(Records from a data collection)
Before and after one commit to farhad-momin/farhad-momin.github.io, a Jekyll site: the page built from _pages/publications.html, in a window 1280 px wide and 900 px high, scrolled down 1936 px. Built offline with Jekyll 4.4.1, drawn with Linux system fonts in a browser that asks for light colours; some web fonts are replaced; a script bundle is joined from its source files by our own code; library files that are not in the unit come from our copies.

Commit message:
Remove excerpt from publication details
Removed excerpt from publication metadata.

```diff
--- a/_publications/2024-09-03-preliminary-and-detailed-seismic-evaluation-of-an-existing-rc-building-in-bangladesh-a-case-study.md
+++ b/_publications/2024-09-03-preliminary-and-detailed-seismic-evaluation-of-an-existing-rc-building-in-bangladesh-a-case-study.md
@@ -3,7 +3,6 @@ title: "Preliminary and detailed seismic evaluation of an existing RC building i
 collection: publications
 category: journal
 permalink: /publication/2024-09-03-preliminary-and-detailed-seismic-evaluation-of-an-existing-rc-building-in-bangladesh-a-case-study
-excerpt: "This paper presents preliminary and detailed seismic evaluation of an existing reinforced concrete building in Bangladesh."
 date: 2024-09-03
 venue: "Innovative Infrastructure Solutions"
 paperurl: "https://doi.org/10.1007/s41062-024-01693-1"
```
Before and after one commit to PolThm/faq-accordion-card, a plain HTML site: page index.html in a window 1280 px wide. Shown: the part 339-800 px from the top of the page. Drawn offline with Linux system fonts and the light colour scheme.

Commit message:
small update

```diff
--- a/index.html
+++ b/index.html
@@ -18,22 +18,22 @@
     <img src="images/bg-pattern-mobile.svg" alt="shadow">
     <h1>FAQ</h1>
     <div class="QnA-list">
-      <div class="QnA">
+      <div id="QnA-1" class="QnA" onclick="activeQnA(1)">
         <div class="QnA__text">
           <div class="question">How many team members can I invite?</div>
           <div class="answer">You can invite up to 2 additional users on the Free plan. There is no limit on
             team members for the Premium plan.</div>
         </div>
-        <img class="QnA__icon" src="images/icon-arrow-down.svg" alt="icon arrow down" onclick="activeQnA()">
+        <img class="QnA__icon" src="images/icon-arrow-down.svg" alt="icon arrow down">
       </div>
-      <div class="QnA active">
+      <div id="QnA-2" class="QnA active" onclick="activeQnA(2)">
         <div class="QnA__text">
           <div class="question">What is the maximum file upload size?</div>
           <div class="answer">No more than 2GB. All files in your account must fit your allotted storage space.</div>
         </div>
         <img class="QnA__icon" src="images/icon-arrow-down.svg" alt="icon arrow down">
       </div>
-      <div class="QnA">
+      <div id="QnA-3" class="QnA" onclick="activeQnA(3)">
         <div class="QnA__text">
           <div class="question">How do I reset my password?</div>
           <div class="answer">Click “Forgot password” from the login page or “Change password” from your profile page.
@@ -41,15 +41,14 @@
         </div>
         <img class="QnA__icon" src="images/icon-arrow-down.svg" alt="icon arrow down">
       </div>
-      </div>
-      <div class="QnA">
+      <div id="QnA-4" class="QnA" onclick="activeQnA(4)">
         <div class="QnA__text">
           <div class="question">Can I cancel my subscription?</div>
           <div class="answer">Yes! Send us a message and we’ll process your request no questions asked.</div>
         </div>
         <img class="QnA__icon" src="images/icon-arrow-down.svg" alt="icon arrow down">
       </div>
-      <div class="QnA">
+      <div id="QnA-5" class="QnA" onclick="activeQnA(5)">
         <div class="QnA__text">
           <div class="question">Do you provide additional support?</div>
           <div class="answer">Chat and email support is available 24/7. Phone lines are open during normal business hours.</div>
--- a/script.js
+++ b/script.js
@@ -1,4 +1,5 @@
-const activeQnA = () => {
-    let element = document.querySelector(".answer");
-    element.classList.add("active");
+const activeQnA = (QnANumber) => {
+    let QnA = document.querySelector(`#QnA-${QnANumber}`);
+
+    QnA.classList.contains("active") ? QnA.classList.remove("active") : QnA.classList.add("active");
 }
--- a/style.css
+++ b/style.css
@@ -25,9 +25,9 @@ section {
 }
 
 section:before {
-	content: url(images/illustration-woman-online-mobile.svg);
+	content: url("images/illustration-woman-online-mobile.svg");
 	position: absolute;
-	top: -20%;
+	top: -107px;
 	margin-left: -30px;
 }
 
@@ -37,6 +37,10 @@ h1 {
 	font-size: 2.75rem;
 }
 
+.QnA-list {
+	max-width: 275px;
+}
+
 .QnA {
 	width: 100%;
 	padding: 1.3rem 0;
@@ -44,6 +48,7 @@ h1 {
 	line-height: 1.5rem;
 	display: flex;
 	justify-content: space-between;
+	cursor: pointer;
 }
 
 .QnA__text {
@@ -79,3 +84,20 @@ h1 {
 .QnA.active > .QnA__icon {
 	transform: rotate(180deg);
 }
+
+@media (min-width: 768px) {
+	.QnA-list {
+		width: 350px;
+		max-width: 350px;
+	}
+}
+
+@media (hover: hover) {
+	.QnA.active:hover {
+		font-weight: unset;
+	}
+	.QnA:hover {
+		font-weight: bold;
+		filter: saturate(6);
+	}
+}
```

=== Task instructions ===
Repeat the whole of the data above exactly, keeping every word.

=== Response area ===
Before and after one commit to farhad-momin/farhad-momin.github.io, a Jekyll site: the page built from _pages/publications.html, in a window 1280 px wide and 900 px high, scrolled down 1936 px. Built offline with Jekyll 4.4.1, drawn with Linux system fonts in a browser that asks for light colours; some web fonts are replaced; a script bundle is joined from its source files by our own code; library files that are not in the unit come from our copies.

Commit message:
Remove excerpt from publication details
Removed excerpt from publication metadata.

```diff
--- a/_publications/2024-09-03-preliminary-and-detailed-seismic-evaluation-of-an-existing-rc-building-in-bangladesh-a-case-study.md
+++ b/_publications/2024-09-03-preliminary-and-detailed-seismic-evaluation-of-an-existing-rc-building-in-bangladesh-a-case-study.md
@@ -3,7 +3,6 @@ title: "Preliminary and detailed seismic evaluation of an existing RC building i
 collection: publications
 category: journal
 permalink: /publication/2024-09-03-preliminary-and-detailed-seismic-evaluation-of-an-existing-rc-building-in-bangladesh-a-case-study
-excerpt: "This paper presents preliminary and detailed seismic evaluation of an existing reinforced concrete building in Bangladesh."
 date: 2024-09-03
 venue: "Innovative Infrastructure Solutions"
 paperurl: "https://doi.org/10.1007/s41062-024-01693-1"
```
Before and after one commit to PolThm/faq-accordion-card, a plain HTML site: page index.html in a window 1280 px wide. Shown: the part 339-800 px from the top of the page. Drawn offline with Linux system fonts and the light colour scheme.

Commit message:
small update

```diff
--- a/index.html
+++ b/index.html
@@ -18,22 +18,22 @@
     <img src="images/bg-pattern-mobile.svg" alt="shadow">
     <h1>FAQ</h1>
     <div class="QnA-list">
-      <div class="QnA">
+      <div id="QnA-1" class="QnA" onclick="activeQnA(1)">
         <div class="QnA__text">
           <div class="question">How many team members can I invite?</div>
           <div class="answer">You can invite up to 2 additional users on the Free plan. There is no limit on
             team members for the Premium plan.</div>
         </div>
-        <img class="QnA__icon" src="images/icon-arrow-down.svg" alt="icon arrow down" onclick="activeQnA()">
+        <img class="QnA__icon" src="images/icon-arrow-down.svg" alt="icon arrow down">
       </div>
-      <div class="QnA active">
+      <div id="QnA-2" class="QnA active" onclick="activeQnA(2)">
         <div class="QnA__text">
           <div class="question">What is the maximum file upload size?</div>
           <div class="answer">No more than 2GB. All files in your account must fit your allotted storage space.</div>
         </div>
         <img class="QnA__icon" src="images/icon-arrow-down.svg" alt="icon arrow down">
       </div>
-      <div class="QnA">
+      <div id="QnA-3" class="QnA" onclick="activeQnA(3)">
         <div class="QnA__text">
           <div class="question">How do I reset my password?</div>
           <div class="answer">Click “Forgot password” from the login page or “Change password” from your profile page.
@@ -41,15 +41,14 @@
         </div>
         <img class="QnA__icon" src="images/icon-arrow-down.svg" alt="icon arrow down">
       </div>
-      </div>
-      <div class="QnA">
+      <div id="QnA-4" class="QnA" onclick="activeQnA(4)">
         <div class="QnA__text">
           <div class="question">Can I cancel my subscription?</div>
           <div class="answer">Yes! Send us a message and we’ll process your request no questions asked.</div>
         </div>
         <img class="QnA__icon" src="images/icon-arrow-down.svg" alt="icon arrow down">
       </div>
-      <div class="QnA">
+      <div id="QnA-5" class="QnA" onclick="activeQnA(5)">
         <div class="QnA__text">
           <div class="question">Do you provide additional support?</div>
           <div class="answer">Chat and email support is available 24/7. Phone lines are open during normal business hours.</div>
--- a/script.js
+++ b/script.js
@@ -1,4 +1,5 @@
-const activeQnA = () => {
-    let element = document.querySelector(".answer");
-    element.classList.add("active");
+const activeQnA = (QnANumber) => {
+    let QnA = document.querySelector(`#QnA-${QnANumber}`);
+
+    QnA.classList.contains("active") ? QnA.classList.remove("active") : QnA.classList.add("active");
 }
--- a/style.css
+++ b/style.css
@@ -25,9 +25,9 @@ section {
 }
 
 section:before {
-	content: url(images/illustration-woman-online-mobile.svg);
+	content: url("images/illustration-woman-online-mobile.svg");
 	position: absolute;
-	top: -20%;
+	top: -107px;
 	margin-left: -30px;
 }
 
@@ -37,6 +37,10 @@ h1 {
 	font-size: 2.75rem;
 }
 
+.QnA-list {
+	max-width: 275px;
+}
+
 .QnA {
 	width: 100%;
 	padding: 1.3rem 0;
@@ -44,6 +48,7 @@ h1 {
 	line-height: 1.5rem;
 	display: flex;
 	justify-content: space-between;
+	cursor: pointer;
 }
 
 .QnA__text {
@@ -79,3 +84,20 @@ h1 {
 .QnA.active > .QnA__icon {
 	transform: rotate(180deg);
 }
+
+@media (min-width: 768px) {
+	.QnA-list {
+		width: 350px;
+		max-width: 350px;
+	}
+}
+
+@media (hover: hover) {
+	.QnA.active:hover {
+		font-weight: unset;
+	}
+	.QnA:hover {
+		font-weight: bold;
+		filter: saturate(6);
+	}
+}
```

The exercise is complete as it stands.